Background of students in Alternative Education: Interviews with a selected 2008 cohort

Background of students in Alternative Education: I...
01 Jan 1970

This report presents the findings from a research project carried out in 2008 on the educational histories and pathways of alternative education (A.E.) students in New Zealand.


The focus of this research was to document the "voices" of alternative education students, because there is no research in New Zealand that records their points of view about their educational experiences. The students’ stories capture four main aspects of their lives and educational experiences:

  • How students have experienced learning in their schooling so far;
  • The nature of their educational and social experiences in A.E. centres;
  • The impact of their health, friends, and family life experiences on their learning; and
  • What students consider to be their strengths, and aspirations for the future.

Key Results

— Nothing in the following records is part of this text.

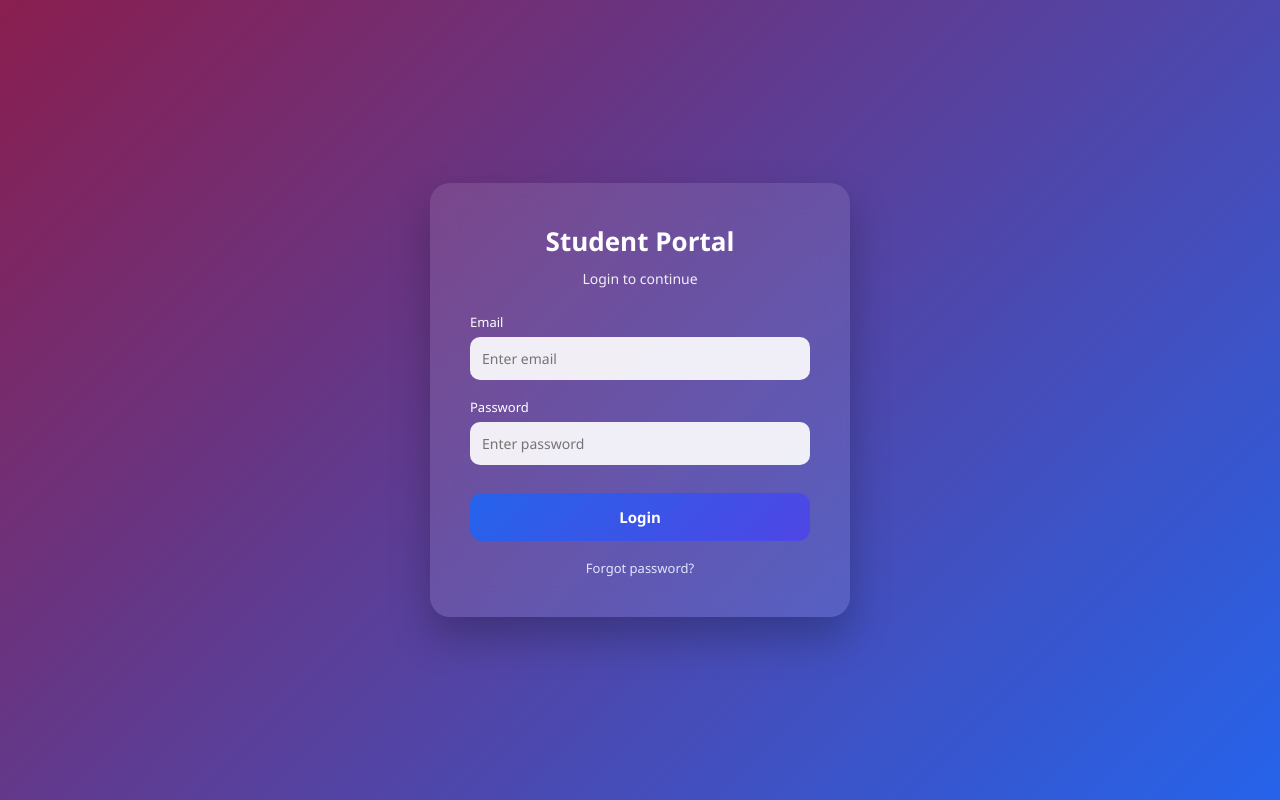
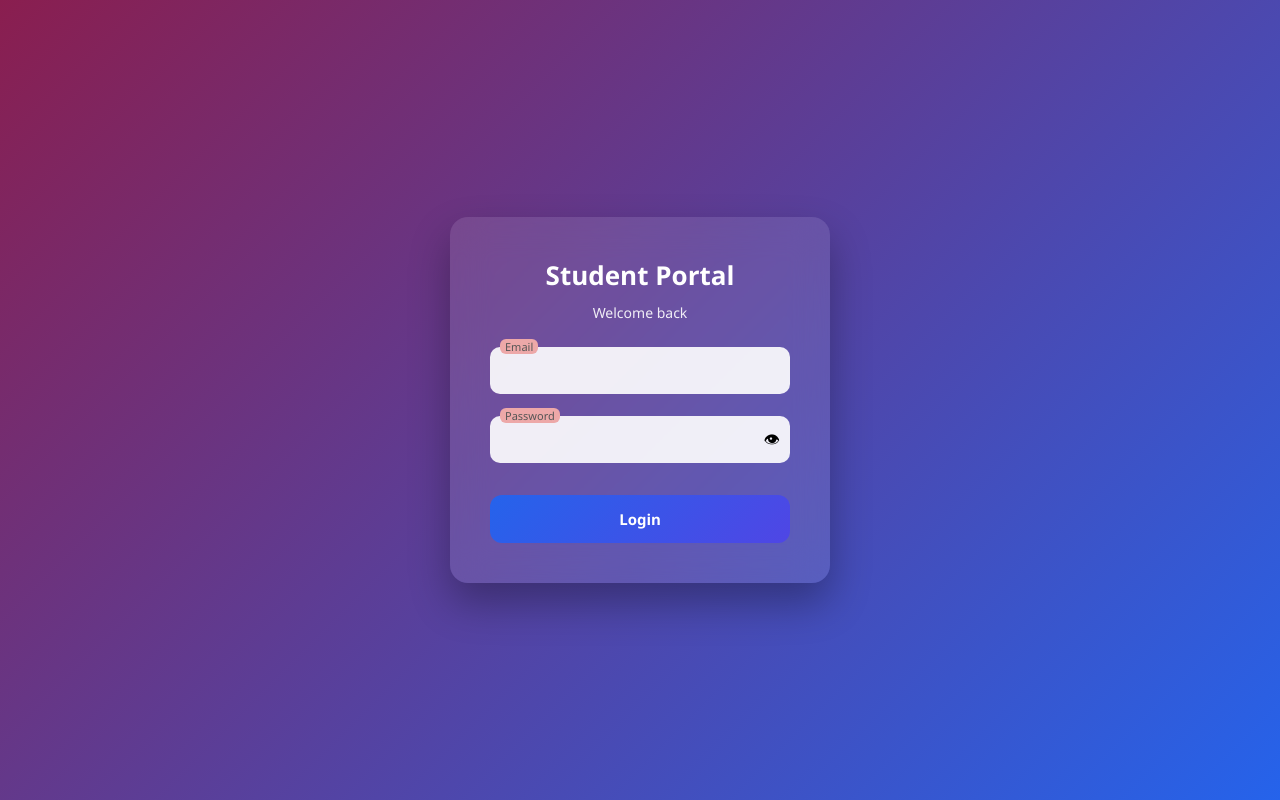
Before and after one commit to sadiyarehman/erp-portal, a Flask app: page / in a window 1280 px wide. Run offline with Flask 3, Linux system fonts and the light colour scheme.

Commit message:
added js file

```diff
--- /dev/null
+++ b/static/login.js
@@ -0,0 +1,8 @@
+function togglePassword(){
+    let p = document.getElementById("password");
+    if(p.type === "password"){
+        p.type = "text";
+    }else{
+        p.type = "password";
+    }
+}
--- a/static/style.css
+++ b/static/style.css
@@ -218,3 +218,111 @@ td {
 .extra-links a:hover {
     text-decoration: underline;
 }
+/* LOGIN PAGE */
+.login-body{
+    margin:0;
+    font-family:Segoe UI, Arial;
+    background: linear-gradient(135deg,#1e3a8a,#7c3aed);
+    height:100vh;
+}
+
+/* CENTER */
+.login-wrapper{
+    height:100vh;
+    display:flex;
+    align-items:center;
+    justify-content:center;
+}
+
+/* CARD */
+.login-card{
+    width:380px;
+    background:rgba(255,255,255,0.1);
+    backdrop-filter:blur(18px);
+    padding:40px;
+    border-radius:18px;
+    color:white;
+    box-shadow:0 20px 40px rgba(0,0,0,0.3);
+    text-align:center;
+}
+
+.sub{
+    opacity:.8;
+    margin-bottom:25px;
+}
+
+/* FLOATING INPUT */
+.floating-group{
+    position:relative;
+    margin-bottom:22px;
+}
+
+.floating-group input{
+    width:100%;
+    padding:14px;
+    border-radius:10px;
+    border:none;
+    outline:none;
+    background:rgba(255,255,255,0.9);
+    font-size:14px;
+}
+
+.floating-group label{
+    position:absolute;
+    left:12px;
+    top:13px;
+    font-size:13px;
+    color:#555;
+    transition:.2s;
+    pointer-events:none;
+}
+
+/* FLOAT EFFECT */
+.floating-group input:focus + label,
+.floating-group input:not(:placeholder-shown) + label{
+    top:-8px;
+    left:10px;
+    font-size:11px;
+    background:rgb(237, 168, 168);
+    padding:0 5px;
+    border-radius:6px;
+}
+
+/* PASSWORD EYE */
+.password-wrap{
+    position:relative;
+}
+
+.eye{
+    position:absolute;
+    color: black;
+    right:10px;
+    top:12px;
+    cursor:pointer;
+}
+
+/* BUTTON */
+.login-btn{
+    width:100%;
+    padding:14px;
+    border:none;
+    border-radius:12px;
+    background:linear-gradient(135deg,#2563eb,#4f46e5);
+    color:white;
+    font-weight:bold;
+    cursor:pointer;
+    transition:.2s;
+}
+
+.login-btn:hover{
+    transform:translateY(-2px);
+    box-shadow:0 10px 20px rgba(0,0,0,0.3);
+}
+
+/* ERROR */
+.error-box{
+    background:#dc2626;
+    padding:10px;
+    border-radius:8px;
+    margin-bottom:15px;
+}
--- a/templates/login.html
+++ b/templates/login.html
@@ -1,38 +1,44 @@
+<!DOCTYPE html>
+<html>
 <head>
+    <title>Login</title>
     <link rel="stylesheet" href="{{ url_for('static', filename='style.css') }}">
+    <script defer src="{{ url_for('static', filename='login.js') }}"></script>
 </head>
+
+<body class="login-body">
 
 <div class="login-wrapper">
     <div class="login-card">
+
         <h2>Student Portal</h2>
-        <p>Login to continue</p>
+        <p class="sub">Welcome back</p>
+
+        {% if error %}
+        <div class="error-box">{{ error }}</div>
+        {% endif %}
 
         <form method="POST" action="/login">
-            <div class="input-group">
+
+            <!-- EMAIL -->
+            <div class="floating-group">
+                <input type="text" name="email" required>
                 <label>Email</label>
-                <input
-                    type="text"
-                    name="email"
-                    placeholder="Enter email"
-                    required
-                >
             </div>
 
-            <div class="input-group">
+            <!-- PASSWORD -->
+            <div class="floating-group password-wrap">
+                <input type="password" name="password" id="password" required>
                 <label>Password</label>
-                <input
-                    type="password"
-                    name="password"
-                    placeholder="Enter password"
-                    required
-                >
+                <span class="eye" onclick="togglePassword()">👁</span>
             </div>
 
             <button class="login-btn" type="submit">Login</button>
+
         </form>
 
-        <div class="extra-links">
-            <a href="#">Forgot password?</a>
-        </div>
     </div>
 </div>
+
+</body>
+</html>
```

  • All of the students (100%) interviewed at the AE centres in our study, told us that they enjoyed being at AE and 95% said they enjoyed learning again, since attending AE.
  • Most students (75%) had become disengaged with learning at secondary school (most in their first year). Many had been seriously disengaged.
  • A minority of students (25%) had begun to disengage at intermediate school.
  • The main reasons for disengagement at the secondary school level appeared to be firstly that students reported teachers as not knowing them or developing effective relationships with them, and secondly because there appeared to be a mismatch between their levels of achievement and teaching levels. In all cases where students identified the mismatch, the level at which teachers were teaching was too high.
  • Many of the young people were aware of their learning needs and were proactive in asking teachers for support, but reported not receiving it.
  • The study points to an ‘engagement’ gap appearing well before secondary schools become aware of students’ lack of presence (extended truancy).
  • The one-to-one help they were receiving from the AE tutors was helping them re-establish their confidence in their ability to learn and increasing their optimism and beliefs about their future.
  • Almost all students had enjoyed learning at primary school and had achieved reasonably well there.
  • Many students with learning delay or behavioural disorders believed that they had received effective interventions at primary school. However, their difficulties were such that curriculum adaption was likely to be required throughout their schooling for them to remain engaged and successful learners. This appeared not to be happening after primary school.
  • Several students who received counselling help at mainstream schools had found this to be unhelpful. Counselling without attention to the school factors that create or exacerbate learning problems is unlikely to be successful.
  • Most of these students have experienced problems in their family lives (violence, drugs and alcohol, gang connections, disorganisations and disruption, CYFs interventions, poverty, sexual abuse, etc).
  • Some students described more ‘normal’ family circumstances, but identified peer pressure (including gang involvement) as the reason for getting into trouble.
  • Most students demonstrated great strength and resilience in negotiating their personal circumstances, and now that they were with AE tutors who worked with them as people first, and learners secondly, they described how they have turned their previously negative attitudes around.
  • Once students join alternative education there appear to be limited processes and structures for them to return to mainstream secondary schools. They appear to be "lost to the system" and there are inherent inequities in having a separate system rather than investing in developing the capacity of secondary schools to teach all of their students successfully. Having a separate system, while providing a lifeline for disengaged students, adds nothing to the capacity of schools to learn more effective ways of engaging challenging students.
  • AE appears to be successful in restoring these young people’s sense of self-confidence and belonging, but this study provides little evidence that students in AE are leaving with the qualifications they require to be successful in the next stage of their lives. For 61% of the students, their AE centres were not sufficiently resourced to provide the catch-up learning they believed they needed.
Page last modified: 15 Mar 2018